  • Fansubs (which are free, not inordinately difficult to obtain, and frequently of superior quality) are near-perfect substitutes for officially-produced subtitles. But they are imperfect substitutes for dubs. Simple economics suggests that this substitution effect should depress the price of official subs more strongly than the price of dubs. – senshin Mar 11 '16 at 4:56
4

Creating anime costs a lot of money. I admit that the numbers in that answer are more than likely ballparks, but you get the gist - per episode numbers are in the neighborhood of 11M yen (or ~$97,200).

Add on top of that the work that has to go into localization for release:

  • Certain scenes may have to be omitted, cut, shortened, censored or removed due to the difference in what is acceptable to broadcast in that country. (I'm thinking of DiC for their creative dub of Sailor Moon, and 4Kids for just about everything they touched. There were also scenes from various other series that had to be removed; you can read more about that over here.)

  • Certain jokes just don't translate well, no matter what you do.

The cost to do this adds on top of the original production costs, since there is the very strong likelihood that it's not just voice actors and actresses coming in and doing the work.

Above all, the series actually has to be doing sufficiently well in order to earn a dub, or there has to be sufficient demand to deem it profitable to do one. One of the best examples that comes to mind is Toradora!, which had its original version broadcast and released back in 2009, and had its dub come out about five years later. It's safe to say that yes, there was enough demand for this series to come out with a dub.

Suffice to say, the cost to produce the non-dubbed, often subtitled series is sufficiently less than hiring more staff to do essentially the same thing. This is why dubbed anime is definitely at a premium - because the work being done is a premium service for non-native Japanese speakers.

Your Answer

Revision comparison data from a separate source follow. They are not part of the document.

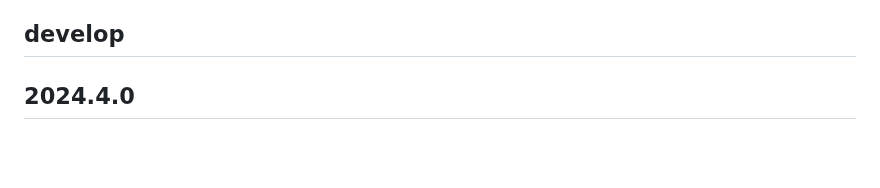
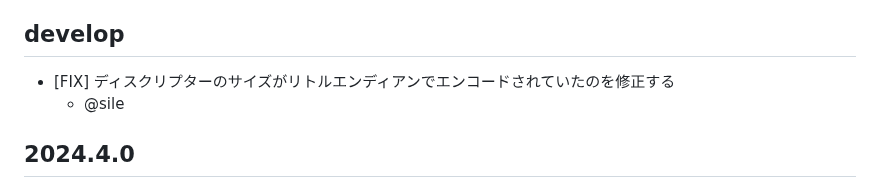
Before and after one commit to shiguredo/mp4-rust, a Markdown page: CHANGES.md, the part around the change. GitHub-like rendering; blank space fills up the shorter version.

```diff
--- a/CHANGES.md
+++ b/CHANGES.md
@@ -10,6 +10,9 @@
   - バグ修正
 
 ## develop
+
+- [FIX] ディスクリプターのサイズがリトルエンディアンでエンコードされていたのを修正する
+  - @sile
 
 ## 2024.4.0
 
```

By clicking “Post Your Answer”, you agree to our terms of service, privacy policy and cookie policy

Not the answer you're looking for? Browse other questions tagged or ask your own question.